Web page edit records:
────────────────

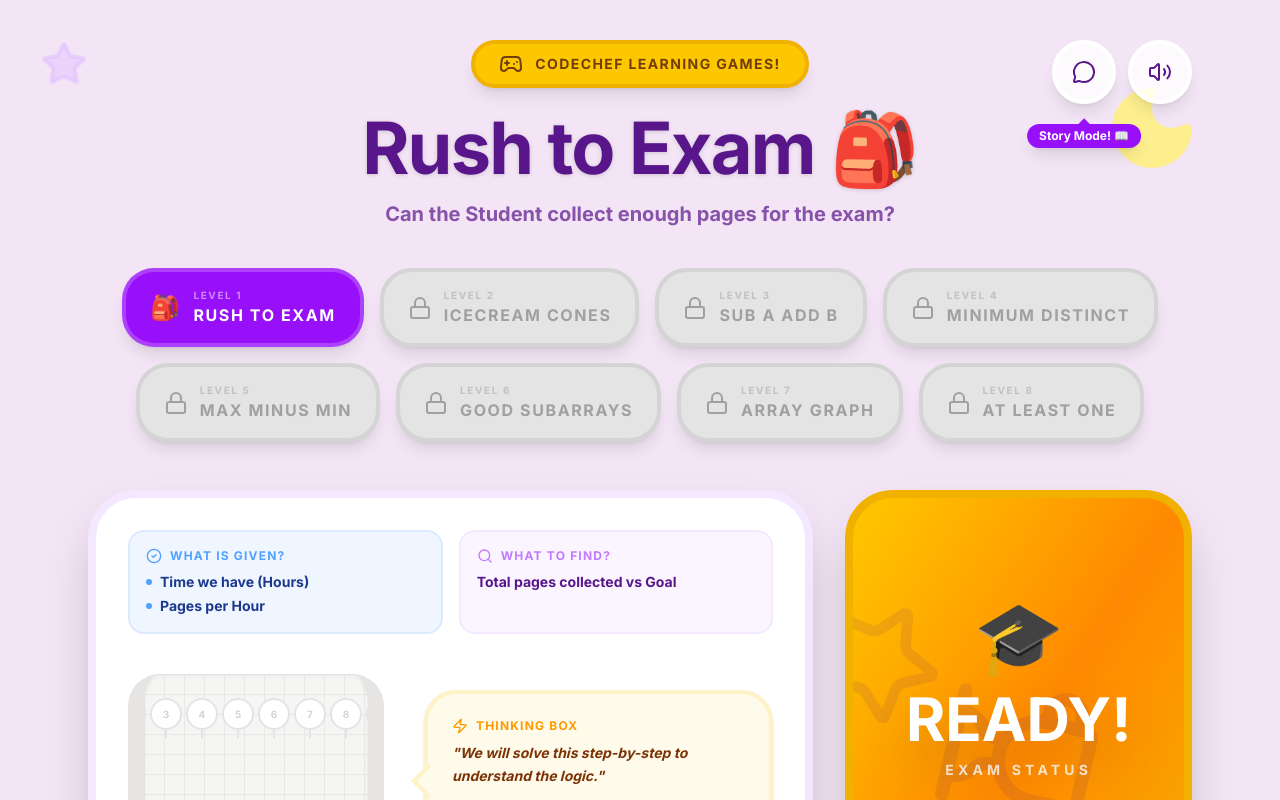
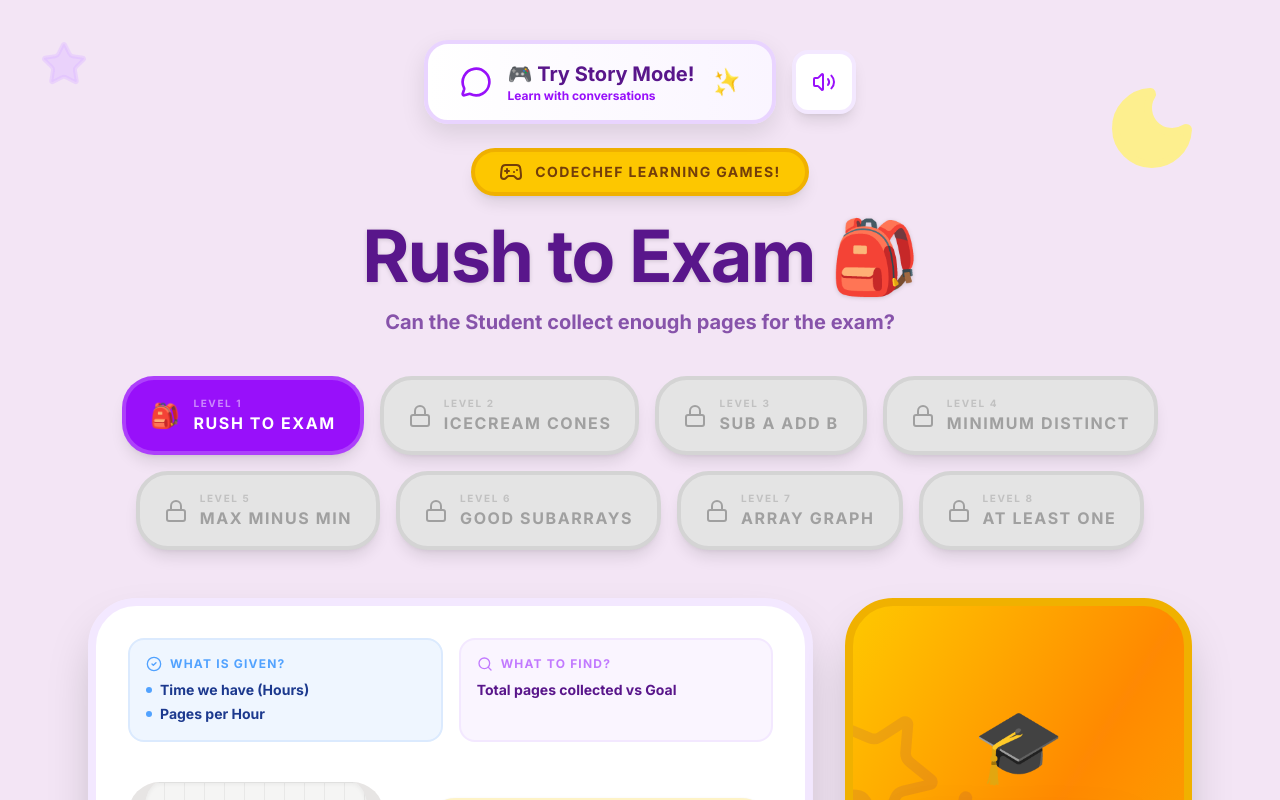
Before and after one commit to surajsahani/Step-Smile, a React (Vite) app: page / in a window 1280 px wide. Shown: the top 800 px of the page. Built offline with nearby package versions, Linux system fonts and the light colour scheme.

Commit message:
Make Story Mode button BIG, prominent, and impossible to miss for kids

```diff
--- a/src/App.tsx
+++ b/src/App.tsx
@@ -646,66 +646,92 @@ export default function App() {
 
         {/* Header */}
         <header className="mb-10 text-center relative">
-          <div className="absolute top-0 right-0 flex gap-3">
+
+          {/* Big Prominent Story Mode Button */}
+          <motion.div
+            initial={{ opacity: 0, y: -20 }}
+            animate={{ opacity: 1, y: 0 }}
+            className="flex items-center justify-center gap-4 mb-6"
+          >
             <motion.button
               onClick={handleStoryModeToggle}
-              whileHover={{ scale: 1.1, rotate: storyMode ? 0 : 5 }}
-              whileTap={{ scale: 0.9 }}
+              whileHover={{ scale: 1.05, y: -2 }}
+              whileTap={{ scale: 0.95 }}
               animate={{
-                scale: storyMode ? [1, 1.1, 1] : 1,
-                rotate: storyMode ? [0, -5, 5, 0] : 0
+                boxShadow: storyMode
+                  ? ['0 10px 30px rgba(168, 85, 247, 0.4)', '0 15px 40px rgba(236, 72, 153, 0.5)', '0 10px 30px rgba(168, 85, 247, 0.4)']
+                  : '0 10px 25px rgba(0, 0, 0, 0.1)'
               }}
               transition={{
-                duration: 0.3,
+                duration: 2,
+                repeat: Infinity,
                 type: "spring",
-                stiffness: 300,
+                stiffness: 200,
                 damping: 15
               }}
-              className={`relative p-4 rounded-full border-4 shadow-lg transition-all duration-300 ${
+              className={`relative px-8 py-4 rounded-3xl border-4 shadow-2xl transition-all duration-300 flex items-center gap-4 ${
                 storyMode
-                  ? 'bg-gradient-to-br from-purple-500 to-pink-500 border-purple-300 shadow-purple-300'
-                  : 'bg-white/80 border-white hover:bg-white hover:shadow-xl'
+                  ? 'bg-gradient-to-r from-purple-500 via-pink-500 to-purple-500 border-purple-300 bg-[length:200%_100%] animate-[gradient_3s_ease_infinite]'
+                  : 'bg-gradient-to-r from-white to-purple-50 border-purple-200 hover:border-purple-400'
               }`}
             >
-              <MessageCircle className={`w-6 h-6 transition-colors ${storyMode ? 'text-white' : currentProblemDef.theme.text}`} />
+              {/* Icon with animation */}
+              <motion.div
+                animate={{
+                  rotate: storyMode ? [0, -10, 10, -10, 0] : 0,
+                  scale: storyMode ? [1, 1.1, 1] : 1
+                }}
+                transition={{ duration: 0.5, repeat: storyMode ? Infinity : 0, repeatDelay: 2 }}
+              >
+                <MessageCircle className={`w-8 h-8 transition-colors ${storyMode ? 'text-white' : 'text-purple-600'}`} />
+              </motion.div>
 
-              {/* Playful indicator */}
-              {storyMode && (
+              {/* Text */}
+              <div className="text-left">
+                <div className={`text-xl font-black ${storyMode ? 'text-white' : 'text-purple-900'}`}>
+                  {storyMode ? '📖 Story Mode ON' : '🎮 Try Story Mode!'}
+                </div>
+                <div className={`text-xs font-bold ${storyMode ? 'text-purple-100' : 'text-purple-600'}`}>
+                  {storyMode ? 'Click to switch back' : 'Learn with conversations'}
+                </div>
+              </div>
+
+              {/* Sparkle effect */}
+              {!storyMode && (
                 <motion.div
-                  initial={{ scale: 0 }}
-                  animate={{ scale: 1 }}
-                  className="absolute -top-1 -right-1 w-4 h-4 bg-green-400 rounded-full border-2 border-white"
+                  animate={{
+                    scale: [1, 1.2, 1],
+                    rotate: [0, 180, 360]
+                  }}
+                  transition={{ duration: 2, repeat: Infinity }}
+                  className="text-2xl"
                 >
-                  <motion.div
-                    animate={{ scale: [1, 1.3, 1] }}
-                    transition={{ duration: 1, repeat: Infinity }}
-                    className="w-full h-full bg-green-400 rounded-full"
-                  />
+                  ✨
                 </motion.div>
               )}
 
-              {/* Tooltip */}
-              {!storyMode && (
+              {/* Active indicator */}
+              {storyMode && (
                 <motion.div
-                  initial={{ opacity: 0, y: 10 }}
-                  animate={{ opacity: 1, y: 0 }}
-                  className="absolute -bottom-12 left-1/2 -translate-x-1/2 bg-purple-600 text-white px-3 py-1 rounded-full text-xs font-bold whitespace-nowrap shadow-lg pointer-events-none"
+                  animate={{ scale: [1, 1.3, 1] }}
+                  transition={{ duration: 1, repeat: Infinity }}
+                  className="absolute -top-2 -right-2 w-6 h-6 bg-green-400 rounded-full border-4 border-white shadow-lg flex items-center justify-center"
                 >
-                  Story Mode! 📖
-                  <div className="absolute -top-1 left-1/2 -translate-x-1/2 w-2 h-2 bg-purple-600 rotate-45" />
+                  <span className="text-xs">✓</span>
                 </motion.div>
               )}
             </motion.button>
 
+            {/* Sound button - smaller but still visible */}
             <motion.button
               onClick={() => setSoundEnabled(!soundEnabled)}
               whileHover={{ scale: 1.1 }}
               whileTap={{ scale: 0.9 }}
-              className="p-4 rounded-full bg-white/80 border-4 border-white shadow-lg hover:bg-white hover:shadow-xl transition-all duration-300"
+              className="p-4 rounded-2xl bg-white border-4 border-purple-100 shadow-lg hover:border-purple-300 hover:shadow-xl transition-all duration-300"
             >
-              {soundEnabled ? <Volume2 className={`w-6 h-6 ${currentProblemDef.theme.text}`} /> : <VolumeX className="w-6 h-6 text-zinc-400" />}
+              {soundEnabled ? <Volume2 className="w-6 h-6 text-purple-600" /> : <VolumeX className="w-6 h-6 text-zinc-400" />}
             </motion.button>
-          </div>
+          </motion.div>
 
           <motion.div
             initial={{ scale: 0 }}
--- a/src/index.css
+++ b/src/index.css
@@ -24,3 +24,16 @@
 ::-webkit-scrollbar-thumb {
   @apply bg-zinc-200 rounded-full border-4 border-transparent bg-clip-padding hover:bg-zinc-300 transition-colors;
 }
+
+/* Gradient animation for story mode button */
+@keyframes gradient {
+  0% {
+    background-position: 0% 50%;
+  }
+  50% {
+    background-position: 100% 50%;
+  }
+  100% {
+    background-position: 0% 50%;
+  }
+}
```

────────────────

The problem:
Your copy must match the records above exactly, apart from the pictures, which are excluded.

Solution to the problem:
Before and after one commit to surajsahani/Step-Smile, a React (Vite) app: page / in a window 1280 px wide. Shown: the top 800 px of the page. Built offline with nearby package versions, Linux system fonts and the light colour scheme.

Commit message:
Make Story Mode button BIG, prominent, and impossible to miss for kids

```diff
--- a/src/App.tsx
+++ b/src/App.tsx
@@ -646,66 +646,92 @@ export default function App() {
 
         {/* Header */}
         <header className="mb-10 text-center relative">
-          <div className="absolute top-0 right-0 flex gap-3">
+
+          {/* Big Prominent Story Mode Button */}
+          <motion.div
+            initial={{ opacity: 0, y: -20 }}
+            animate={{ opacity: 1, y: 0 }}
+            className="flex items-center justify-center gap-4 mb-6"
+          >
             <motion.button
               onClick={handleStoryModeToggle}
-              whileHover={{ scale: 1.1, rotate: storyMode ? 0 : 5 }}
-              whileTap={{ scale: 0.9 }}
+              whileHover={{ scale: 1.05, y: -2 }}
+              whileTap={{ scale: 0.95 }}
               animate={{
-                scale: storyMode ? [1, 1.1, 1] : 1,
-                rotate: storyMode ? [0, -5, 5, 0] : 0
+                boxShadow: storyMode
+                  ? ['0 10px 30px rgba(168, 85, 247, 0.4)', '0 15px 40px rgba(236, 72, 153, 0.5)', '0 10px 30px rgba(168, 85, 247, 0.4)']
+                  : '0 10px 25px rgba(0, 0, 0, 0.1)'
               }}
               transition={{
-                duration: 0.3,
+                duration: 2,
+                repeat: Infinity,
                 type: "spring",
-                stiffness: 300,
+                stiffness: 200,
                 damping: 15
               }}
-              className={`relative p-4 rounded-full border-4 shadow-lg transition-all duration-300 ${
+              className={`relative px-8 py-4 rounded-3xl border-4 shadow-2xl transition-all duration-300 flex items-center gap-4 ${
                 storyMode
-                  ? 'bg-gradient-to-br from-purple-500 to-pink-500 border-purple-300 shadow-purple-300'
-                  : 'bg-white/80 border-white hover:bg-white hover:shadow-xl'
+                  ? 'bg-gradient-to-r from-purple-500 via-pink-500 to-purple-500 border-purple-300 bg-[length:200%_100%] animate-[gradient_3s_ease_infinite]'
+                  : 'bg-gradient-to-r from-white to-purple-50 border-purple-200 hover:border-purple-400'
               }`}
             >
-              <MessageCircle className={`w-6 h-6 transition-colors ${storyMode ? 'text-white' : currentProblemDef.theme.text}`} />
+              {/* Icon with animation */}
+              <motion.div
+                animate={{
+                  rotate: storyMode ? [0, -10, 10, -10, 0] : 0,
+                  scale: storyMode ? [1, 1.1, 1] : 1
+                }}
+                transition={{ duration: 0.5, repeat: storyMode ? Infinity : 0, repeatDelay: 2 }}
+              >
+                <MessageCircle className={`w-8 h-8 transition-colors ${storyMode ? 'text-white' : 'text-purple-600'}`} />
+              </motion.div>
 
-              {/* Playful indicator */}
-              {storyMode && (
+              {/* Text */}
+              <div className="text-left">
+                <div className={`text-xl font-black ${storyMode ? 'text-white' : 'text-purple-900'}`}>
+                  {storyMode ? '📖 Story Mode ON' : '🎮 Try Story Mode!'}
+                </div>
+                <div className={`text-xs font-bold ${storyMode ? 'text-purple-100' : 'text-purple-600'}`}>
+                  {storyMode ? 'Click to switch back' : 'Learn with conversations'}
+                </div>
+              </div>
+
+              {/* Sparkle effect */}
+              {!storyMode && (
                 <motion.div
-                  initial={{ scale: 0 }}
-                  animate={{ scale: 1 }}
-                  className="absolute -top-1 -right-1 w-4 h-4 bg-green-400 rounded-full border-2 border-white"
+                  animate={{
+                    scale: [1, 1.2, 1],
+                    rotate: [0, 180, 360]
+                  }}
+                  transition={{ duration: 2, repeat: Infinity }}
+                  className="text-2xl"
                 >
-                  <motion.div
-                    animate={{ scale: [1, 1.3, 1] }}
-                    transition={{ duration: 1, repeat: Infinity }}
-                    className="w-full h-full bg-green-400 rounded-full"
-                  />
+                  ✨
                 </motion.div>
               )}
 
-              {/* Tooltip */}
-              {!storyMode && (
+              {/* Active indicator */}
+              {storyMode && (
                 <motion.div
-                  initial={{ opacity: 0, y: 10 }}
-                  animate={{ opacity: 1, y: 0 }}
-                  className="absolute -bottom-12 left-1/2 -translate-x-1/2 bg-purple-600 text-white px-3 py-1 rounded-full text-xs font-bold whitespace-nowrap shadow-lg pointer-events-none"
+                  animate={{ scale: [1, 1.3, 1] }}
+                  transition={{ duration: 1, repeat: Infinity }}
+                  className="absolute -top-2 -right-2 w-6 h-6 bg-green-400 rounded-full border-4 border-white shadow-lg flex items-center justify-center"
                 >
-                  Story Mode! 📖
-                  <div className="absolute -top-1 left-1/2 -translate-x-1/2 w-2 h-2 bg-purple-600 rotate-45" />
+                  <span className="text-xs">✓</span>
                 </motion.div>
               )}
             </motion.button>
 
+            {/* Sound button - smaller but still visible */}
             <motion.button
               onClick={() => setSoundEnabled(!soundEnabled)}
               whileHover={{ scale: 1.1 }}
               whileTap={{ scale: 0.9 }}
-              className="p-4 rounded-full bg-white/80 border-4 border-white shadow-lg hover:bg-white hover:shadow-xl transition-all duration-300"
+              className="p-4 rounded-2xl bg-white border-4 border-purple-100 shadow-lg hover:border-purple-300 hover:shadow-xl transition-all duration-300"
             >
-              {soundEnabled ? <Volume2 className={`w-6 h-6 ${currentProblemDef.theme.text}`} /> : <VolumeX className="w-6 h-6 text-zinc-400" />}
+              {soundEnabled ? <Volume2 className="w-6 h-6 text-purple-600" /> : <VolumeX className="w-6 h-6 text-zinc-400" />}
             </motion.button>
-          </div>
+          </motion.div>
 
           <motion.div
             initial={{ scale: 0 }}
--- a/src/index.css
+++ b/src/index.css
@@ -24,3 +24,16 @@
 ::-webkit-scrollbar-thumb {
   @apply bg-zinc-200 rounded-full border-4 border-transparent bg-clip-padding hover:bg-zinc-300 transition-colors;
 }
+
+/* Gradient animation for story mode button */
+@keyframes gradient {
+  0% {
+    background-position: 0% 50%;
+  }
+  50% {
+    background-position: 100% 50%;
+  }
+  100% {
+    background-position: 0% 50%;
+  }
+}
```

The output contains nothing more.